PROBLEM DETAILS
Each entry below should be reproduced character for character.

RECORDS SHOWN

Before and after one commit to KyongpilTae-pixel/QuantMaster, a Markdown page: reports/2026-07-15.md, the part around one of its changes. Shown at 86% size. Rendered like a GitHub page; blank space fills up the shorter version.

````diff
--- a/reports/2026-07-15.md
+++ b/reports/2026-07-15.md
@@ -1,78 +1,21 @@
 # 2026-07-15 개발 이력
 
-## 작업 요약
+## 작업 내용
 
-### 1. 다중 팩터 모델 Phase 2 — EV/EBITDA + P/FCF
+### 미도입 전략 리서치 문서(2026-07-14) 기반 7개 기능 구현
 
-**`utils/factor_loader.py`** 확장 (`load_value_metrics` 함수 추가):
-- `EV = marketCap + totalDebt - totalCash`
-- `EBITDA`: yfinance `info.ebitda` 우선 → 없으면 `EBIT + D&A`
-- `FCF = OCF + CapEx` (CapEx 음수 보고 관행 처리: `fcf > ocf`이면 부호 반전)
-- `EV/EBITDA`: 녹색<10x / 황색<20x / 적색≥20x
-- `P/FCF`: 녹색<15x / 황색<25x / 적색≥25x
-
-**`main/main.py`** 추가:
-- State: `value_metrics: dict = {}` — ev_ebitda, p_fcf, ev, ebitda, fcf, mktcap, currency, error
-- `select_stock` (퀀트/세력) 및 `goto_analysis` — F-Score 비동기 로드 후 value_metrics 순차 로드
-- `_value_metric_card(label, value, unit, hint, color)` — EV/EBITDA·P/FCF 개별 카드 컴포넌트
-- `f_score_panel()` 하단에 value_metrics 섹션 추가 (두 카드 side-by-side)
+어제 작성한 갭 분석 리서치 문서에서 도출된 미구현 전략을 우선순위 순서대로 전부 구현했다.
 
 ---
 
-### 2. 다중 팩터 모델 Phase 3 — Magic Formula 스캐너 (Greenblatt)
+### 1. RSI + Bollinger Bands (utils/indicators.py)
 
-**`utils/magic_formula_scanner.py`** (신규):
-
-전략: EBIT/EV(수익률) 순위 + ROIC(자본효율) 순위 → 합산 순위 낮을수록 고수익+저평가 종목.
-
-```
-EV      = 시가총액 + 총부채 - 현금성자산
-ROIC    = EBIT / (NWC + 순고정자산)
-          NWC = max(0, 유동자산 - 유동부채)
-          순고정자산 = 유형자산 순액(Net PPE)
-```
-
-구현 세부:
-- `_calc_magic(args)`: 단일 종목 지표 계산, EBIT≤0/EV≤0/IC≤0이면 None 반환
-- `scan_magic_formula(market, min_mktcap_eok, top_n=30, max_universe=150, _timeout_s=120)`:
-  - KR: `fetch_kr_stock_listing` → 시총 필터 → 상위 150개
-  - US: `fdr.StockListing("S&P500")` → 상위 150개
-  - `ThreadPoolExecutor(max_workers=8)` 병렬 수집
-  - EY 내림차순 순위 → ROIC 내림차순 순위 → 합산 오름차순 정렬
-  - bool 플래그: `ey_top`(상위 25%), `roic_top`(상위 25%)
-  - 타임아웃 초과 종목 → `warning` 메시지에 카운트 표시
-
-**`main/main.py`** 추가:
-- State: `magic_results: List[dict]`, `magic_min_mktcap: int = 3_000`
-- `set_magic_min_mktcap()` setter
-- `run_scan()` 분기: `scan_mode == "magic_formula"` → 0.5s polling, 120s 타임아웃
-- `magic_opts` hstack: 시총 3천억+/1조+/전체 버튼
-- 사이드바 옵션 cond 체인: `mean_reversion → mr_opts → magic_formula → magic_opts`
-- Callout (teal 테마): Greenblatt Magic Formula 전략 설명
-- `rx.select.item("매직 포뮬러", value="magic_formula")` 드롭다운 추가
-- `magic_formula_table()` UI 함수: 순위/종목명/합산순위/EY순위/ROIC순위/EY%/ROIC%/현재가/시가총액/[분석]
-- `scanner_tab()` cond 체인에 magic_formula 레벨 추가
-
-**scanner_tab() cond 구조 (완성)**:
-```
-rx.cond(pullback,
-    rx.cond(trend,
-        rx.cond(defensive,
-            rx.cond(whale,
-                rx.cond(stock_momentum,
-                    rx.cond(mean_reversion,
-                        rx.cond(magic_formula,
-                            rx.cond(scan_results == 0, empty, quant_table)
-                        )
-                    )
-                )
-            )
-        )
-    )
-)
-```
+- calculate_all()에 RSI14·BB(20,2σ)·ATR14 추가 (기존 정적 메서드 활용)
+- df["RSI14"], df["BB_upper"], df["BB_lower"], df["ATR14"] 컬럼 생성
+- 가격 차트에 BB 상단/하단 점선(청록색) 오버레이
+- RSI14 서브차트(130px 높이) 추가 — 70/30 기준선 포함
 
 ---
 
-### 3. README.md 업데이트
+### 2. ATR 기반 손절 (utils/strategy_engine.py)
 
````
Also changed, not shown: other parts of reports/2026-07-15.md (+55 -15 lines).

REPLY
Before and after one commit to KyongpilTae-pixel/QuantMaster, a Markdown page: reports/2026-07-15.md, the part around one of its changes. Shown at 86% size. Rendered like a GitHub page; blank space fills up the shorter version.

````diff
--- a/reports/2026-07-15.md
+++ b/reports/2026-07-15.md
@@ -1,78 +1,21 @@
 # 2026-07-15 개발 이력
 
-## 작업 요약
+## 작업 내용
 
-### 1. 다중 팩터 모델 Phase 2 — EV/EBITDA + P/FCF
+### 미도입 전략 리서치 문서(2026-07-14) 기반 7개 기능 구현
 
-**`utils/factor_loader.py`** 확장 (`load_value_metrics` 함수 추가):
-- `EV = marketCap + totalDebt - totalCash`
-- `EBITDA`: yfinance `info.ebitda` 우선 → 없으면 `EBIT + D&A`
-- `FCF = OCF + CapEx` (CapEx 음수 보고 관행 처리: `fcf > ocf`이면 부호 반전)
-- `EV/EBITDA`: 녹색<10x / 황색<20x / 적색≥20x
-- `P/FCF`: 녹색<15x / 황색<25x / 적색≥25x
-
-**`main/main.py`** 추가:
-- State: `value_metrics: dict = {}` — ev_ebitda, p_fcf, ev, ebitda, fcf, mktcap, currency, error
-- `select_stock` (퀀트/세력) 및 `goto_analysis` — F-Score 비동기 로드 후 value_metrics 순차 로드
-- `_value_metric_card(label, value, unit, hint, color)` — EV/EBITDA·P/FCF 개별 카드 컴포넌트
-- `f_score_panel()` 하단에 value_metrics 섹션 추가 (두 카드 side-by-side)
+어제 작성한 갭 분석 리서치 문서에서 도출된 미구현 전략을 우선순위 순서대로 전부 구현했다.
 
 ---
 
-### 2. 다중 팩터 모델 Phase 3 — Magic Formula 스캐너 (Greenblatt)
+### 1. RSI + Bollinger Bands (utils/indicators.py)
 
-**`utils/magic_formula_scanner.py`** (신규):
-
-전략: EBIT/EV(수익률) 순위 + ROIC(자본효율) 순위 → 합산 순위 낮을수록 고수익+저평가 종목.
-
-```
-EV      = 시가총액 + 총부채 - 현금성자산
-ROIC    = EBIT / (NWC + 순고정자산)
-          NWC = max(0, 유동자산 - 유동부채)
-          순고정자산 = 유형자산 순액(Net PPE)
-```
-
-구현 세부:
-- `_calc_magic(args)`: 단일 종목 지표 계산, EBIT≤0/EV≤0/IC≤0이면 None 반환
-- `scan_magic_formula(market, min_mktcap_eok, top_n=30, max_universe=150, _timeout_s=120)`:
-  - KR: `fetch_kr_stock_listing` → 시총 필터 → 상위 150개
-  - US: `fdr.StockListing("S&P500")` → 상위 150개
-  - `ThreadPoolExecutor(max_workers=8)` 병렬 수집
-  - EY 내림차순 순위 → ROIC 내림차순 순위 → 합산 오름차순 정렬
-  - bool 플래그: `ey_top`(상위 25%), `roic_top`(상위 25%)
-  - 타임아웃 초과 종목 → `warning` 메시지에 카운트 표시
-
-**`main/main.py`** 추가:
-- State: `magic_results: List[dict]`, `magic_min_mktcap: int = 3_000`
-- `set_magic_min_mktcap()` setter
-- `run_scan()` 분기: `scan_mode == "magic_formula"` → 0.5s polling, 120s 타임아웃
-- `magic_opts` hstack: 시총 3천억+/1조+/전체 버튼
-- 사이드바 옵션 cond 체인: `mean_reversion → mr_opts → magic_formula → magic_opts`
-- Callout (teal 테마): Greenblatt Magic Formula 전략 설명
-- `rx.select.item("매직 포뮬러", value="magic_formula")` 드롭다운 추가
-- `magic_formula_table()` UI 함수: 순위/종목명/합산순위/EY순위/ROIC순위/EY%/ROIC%/현재가/시가총액/[분석]
-- `scanner_tab()` cond 체인에 magic_formula 레벨 추가
-
-**scanner_tab() cond 구조 (완성)**:
-```
-rx.cond(pullback,
-    rx.cond(trend,
-        rx.cond(defensive,
-            rx.cond(whale,
-                rx.cond(stock_momentum,
-                    rx.cond(mean_reversion,
-                        rx.cond(magic_formula,
-                            rx.cond(scan_results == 0, empty, quant_table)
-                        )
-                    )
-                )
-            )
-        )
-    )
-)
-```
+- calculate_all()에 RSI14·BB(20,2σ)·ATR14 추가 (기존 정적 메서드 활용)
+- df["RSI14"], df["BB_upper"], df["BB_lower"], df["ATR14"] 컬럼 생성
+- 가격 차트에 BB 상단/하단 점선(청록색) 오버레이
+- RSI14 서브차트(130px 높이) 추가 — 70/30 기준선 포함
 
 ---
 
-### 3. README.md 업데이트
+### 2. ATR 기반 손절 (utils/strategy_engine.py)
 
````
Also changed, not shown: other parts of reports/2026-07-15.md (+55 -15 lines).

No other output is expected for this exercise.